“They charge too much and it’s making it hard for them to grow,” my friend told me.

We were discussing a small creative agency we both know as we sipped scotch on the bank of the Lewis River in southwest Washington. We were backpacking and had just finished a long hike through the summer heat.

My friend gave me some example projects that the creative agency had sold in the $30 – 60,000 range and related it to the feast and famine cycle that many agencies experience. He theorized that the team kept growing and shrinking because the creative agency couldn’t maintain demand at the current pricing.

Pricing is a lever you can pull to power growth.

The common advice is to raise pricing. Most businesses are under-optimized in terms of pricing and, for small businesses, often under-charging. The advice is helpful much of the time and drives growth by increasing profit.

However, there is a spectrum of pricing elasticity where at the high end you begin to depress demand. Customers find you and don’t buy because you’re too expensive.

Selling at a lower price doesn’t necessarily mean that you’ll make less money and often you actually make more. But lowering pricing in a way that leads to growth requires you to change your formula.

More on that tomorrow…

If demand is a challenge for your small business, how does your pricing affect it?

Is it easier to raise demand or lower pricing?

You can map the math of different decisions by looking at your conversion to sale ratio and how pricing would affect the value of sales. (If you do this, you should evaluate raising prices too- elasticity is a spectrum and it might be easier to keep selling to the high end and just make it even higher.)

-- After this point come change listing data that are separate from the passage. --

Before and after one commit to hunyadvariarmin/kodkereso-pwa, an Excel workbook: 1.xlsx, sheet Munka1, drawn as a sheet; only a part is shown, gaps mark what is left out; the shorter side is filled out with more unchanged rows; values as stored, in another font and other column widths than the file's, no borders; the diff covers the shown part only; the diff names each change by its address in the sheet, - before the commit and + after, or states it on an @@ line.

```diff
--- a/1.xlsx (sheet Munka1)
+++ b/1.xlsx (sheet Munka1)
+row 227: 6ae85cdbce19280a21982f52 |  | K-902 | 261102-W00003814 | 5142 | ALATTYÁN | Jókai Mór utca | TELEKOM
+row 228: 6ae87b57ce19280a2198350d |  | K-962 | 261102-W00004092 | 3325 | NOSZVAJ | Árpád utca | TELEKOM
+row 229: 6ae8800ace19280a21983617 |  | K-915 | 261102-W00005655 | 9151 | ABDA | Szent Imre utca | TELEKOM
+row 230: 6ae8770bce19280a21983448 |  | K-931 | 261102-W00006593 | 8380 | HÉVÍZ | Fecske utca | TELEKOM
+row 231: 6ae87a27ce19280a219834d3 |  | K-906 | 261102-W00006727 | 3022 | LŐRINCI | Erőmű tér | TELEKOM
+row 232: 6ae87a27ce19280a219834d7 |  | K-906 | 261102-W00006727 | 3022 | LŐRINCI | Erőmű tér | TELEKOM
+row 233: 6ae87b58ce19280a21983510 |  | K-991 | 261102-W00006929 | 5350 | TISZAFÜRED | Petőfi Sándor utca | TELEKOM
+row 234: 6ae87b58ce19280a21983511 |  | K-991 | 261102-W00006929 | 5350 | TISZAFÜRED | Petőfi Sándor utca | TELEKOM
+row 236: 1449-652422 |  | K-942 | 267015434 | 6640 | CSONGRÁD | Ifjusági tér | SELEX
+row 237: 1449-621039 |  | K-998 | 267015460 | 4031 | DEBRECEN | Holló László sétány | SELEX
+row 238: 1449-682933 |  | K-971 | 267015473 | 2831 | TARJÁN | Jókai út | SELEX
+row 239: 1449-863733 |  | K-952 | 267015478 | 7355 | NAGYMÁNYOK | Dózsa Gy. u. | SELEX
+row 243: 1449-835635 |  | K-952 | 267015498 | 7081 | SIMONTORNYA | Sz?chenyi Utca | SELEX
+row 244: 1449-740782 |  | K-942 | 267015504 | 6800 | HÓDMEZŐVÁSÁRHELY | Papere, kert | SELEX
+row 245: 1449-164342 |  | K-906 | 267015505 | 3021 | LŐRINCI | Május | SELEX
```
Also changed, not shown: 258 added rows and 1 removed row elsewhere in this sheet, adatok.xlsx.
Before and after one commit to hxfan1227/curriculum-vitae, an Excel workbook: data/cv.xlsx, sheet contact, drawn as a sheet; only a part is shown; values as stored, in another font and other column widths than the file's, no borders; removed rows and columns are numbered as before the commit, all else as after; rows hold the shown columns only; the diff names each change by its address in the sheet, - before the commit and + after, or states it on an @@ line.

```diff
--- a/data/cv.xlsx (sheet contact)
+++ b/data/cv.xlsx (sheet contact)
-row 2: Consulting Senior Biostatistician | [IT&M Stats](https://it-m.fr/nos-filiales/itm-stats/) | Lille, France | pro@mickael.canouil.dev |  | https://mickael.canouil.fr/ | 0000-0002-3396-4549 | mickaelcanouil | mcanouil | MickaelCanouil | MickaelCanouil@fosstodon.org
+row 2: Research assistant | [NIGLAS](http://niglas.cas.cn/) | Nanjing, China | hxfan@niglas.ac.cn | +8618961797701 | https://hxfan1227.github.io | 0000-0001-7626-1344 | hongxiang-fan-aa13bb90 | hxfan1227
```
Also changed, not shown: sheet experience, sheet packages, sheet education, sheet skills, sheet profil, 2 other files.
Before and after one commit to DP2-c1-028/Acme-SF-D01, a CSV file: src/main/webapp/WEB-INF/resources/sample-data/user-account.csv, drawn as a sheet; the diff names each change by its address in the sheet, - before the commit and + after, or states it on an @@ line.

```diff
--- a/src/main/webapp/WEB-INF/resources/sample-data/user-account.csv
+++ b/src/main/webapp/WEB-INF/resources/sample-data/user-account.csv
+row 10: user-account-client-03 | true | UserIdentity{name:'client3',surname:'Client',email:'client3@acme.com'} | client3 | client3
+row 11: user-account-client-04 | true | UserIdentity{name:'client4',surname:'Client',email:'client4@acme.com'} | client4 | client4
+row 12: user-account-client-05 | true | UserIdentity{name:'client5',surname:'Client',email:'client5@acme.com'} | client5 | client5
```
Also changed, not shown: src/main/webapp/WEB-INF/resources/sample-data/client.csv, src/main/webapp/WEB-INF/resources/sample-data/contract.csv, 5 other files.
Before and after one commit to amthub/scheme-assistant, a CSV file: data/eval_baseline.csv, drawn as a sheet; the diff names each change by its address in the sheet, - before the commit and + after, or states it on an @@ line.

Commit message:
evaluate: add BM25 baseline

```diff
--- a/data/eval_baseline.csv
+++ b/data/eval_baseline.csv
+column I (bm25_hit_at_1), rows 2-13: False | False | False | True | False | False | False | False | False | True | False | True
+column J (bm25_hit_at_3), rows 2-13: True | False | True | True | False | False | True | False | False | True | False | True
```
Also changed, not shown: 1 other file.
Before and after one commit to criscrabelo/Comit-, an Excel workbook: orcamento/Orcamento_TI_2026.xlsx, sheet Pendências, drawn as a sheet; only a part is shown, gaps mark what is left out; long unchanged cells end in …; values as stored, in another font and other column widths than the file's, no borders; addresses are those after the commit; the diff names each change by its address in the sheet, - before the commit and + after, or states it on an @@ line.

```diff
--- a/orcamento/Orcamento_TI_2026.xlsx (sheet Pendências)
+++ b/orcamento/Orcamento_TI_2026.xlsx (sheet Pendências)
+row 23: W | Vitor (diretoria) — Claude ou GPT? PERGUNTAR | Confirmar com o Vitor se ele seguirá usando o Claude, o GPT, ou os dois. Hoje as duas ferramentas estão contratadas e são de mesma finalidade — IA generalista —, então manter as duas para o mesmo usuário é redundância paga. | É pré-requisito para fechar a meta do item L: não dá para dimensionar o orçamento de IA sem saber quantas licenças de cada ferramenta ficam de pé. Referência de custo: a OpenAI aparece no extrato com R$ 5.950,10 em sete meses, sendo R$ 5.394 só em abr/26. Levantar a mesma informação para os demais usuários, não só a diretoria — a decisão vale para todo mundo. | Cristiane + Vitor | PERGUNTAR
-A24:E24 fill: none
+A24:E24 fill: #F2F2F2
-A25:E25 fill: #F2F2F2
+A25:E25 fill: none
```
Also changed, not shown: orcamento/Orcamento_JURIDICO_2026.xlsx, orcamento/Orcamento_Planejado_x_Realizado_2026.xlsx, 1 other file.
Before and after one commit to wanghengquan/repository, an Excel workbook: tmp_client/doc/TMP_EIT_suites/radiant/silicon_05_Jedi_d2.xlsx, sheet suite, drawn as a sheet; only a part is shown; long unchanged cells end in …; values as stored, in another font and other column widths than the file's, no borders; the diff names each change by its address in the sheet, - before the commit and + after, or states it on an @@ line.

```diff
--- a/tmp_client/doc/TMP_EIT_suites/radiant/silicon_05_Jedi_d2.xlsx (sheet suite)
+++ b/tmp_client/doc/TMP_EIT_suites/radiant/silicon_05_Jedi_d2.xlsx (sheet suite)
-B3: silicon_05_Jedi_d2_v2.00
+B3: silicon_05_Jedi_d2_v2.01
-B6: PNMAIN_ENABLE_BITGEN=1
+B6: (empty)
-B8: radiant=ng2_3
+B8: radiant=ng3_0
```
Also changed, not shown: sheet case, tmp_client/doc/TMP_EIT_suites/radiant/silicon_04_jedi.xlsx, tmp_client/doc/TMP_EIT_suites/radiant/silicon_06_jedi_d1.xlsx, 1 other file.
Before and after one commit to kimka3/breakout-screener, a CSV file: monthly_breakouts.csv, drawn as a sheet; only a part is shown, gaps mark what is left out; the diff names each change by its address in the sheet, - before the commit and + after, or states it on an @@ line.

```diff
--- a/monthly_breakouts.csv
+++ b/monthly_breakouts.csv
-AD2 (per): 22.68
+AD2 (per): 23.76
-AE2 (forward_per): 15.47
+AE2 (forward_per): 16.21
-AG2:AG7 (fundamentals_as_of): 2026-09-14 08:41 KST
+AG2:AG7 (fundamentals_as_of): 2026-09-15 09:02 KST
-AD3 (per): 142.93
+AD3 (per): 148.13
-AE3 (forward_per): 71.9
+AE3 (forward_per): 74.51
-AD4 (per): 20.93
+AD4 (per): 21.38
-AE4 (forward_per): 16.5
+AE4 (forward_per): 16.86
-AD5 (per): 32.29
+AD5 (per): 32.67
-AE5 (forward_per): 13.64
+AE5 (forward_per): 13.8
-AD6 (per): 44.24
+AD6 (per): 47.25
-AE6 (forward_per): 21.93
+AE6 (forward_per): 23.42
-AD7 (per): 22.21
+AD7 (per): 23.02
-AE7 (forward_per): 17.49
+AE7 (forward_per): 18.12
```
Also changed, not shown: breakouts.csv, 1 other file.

Featured image is the Band-e Kaisar, “Ceasar’s Dam,” built by Roman engineers who were prisoners of war after Persia defeated Rome in the Battle of Edessa and captured the Roman emperor Valerian. By Ali Afghah and used under Public Domain.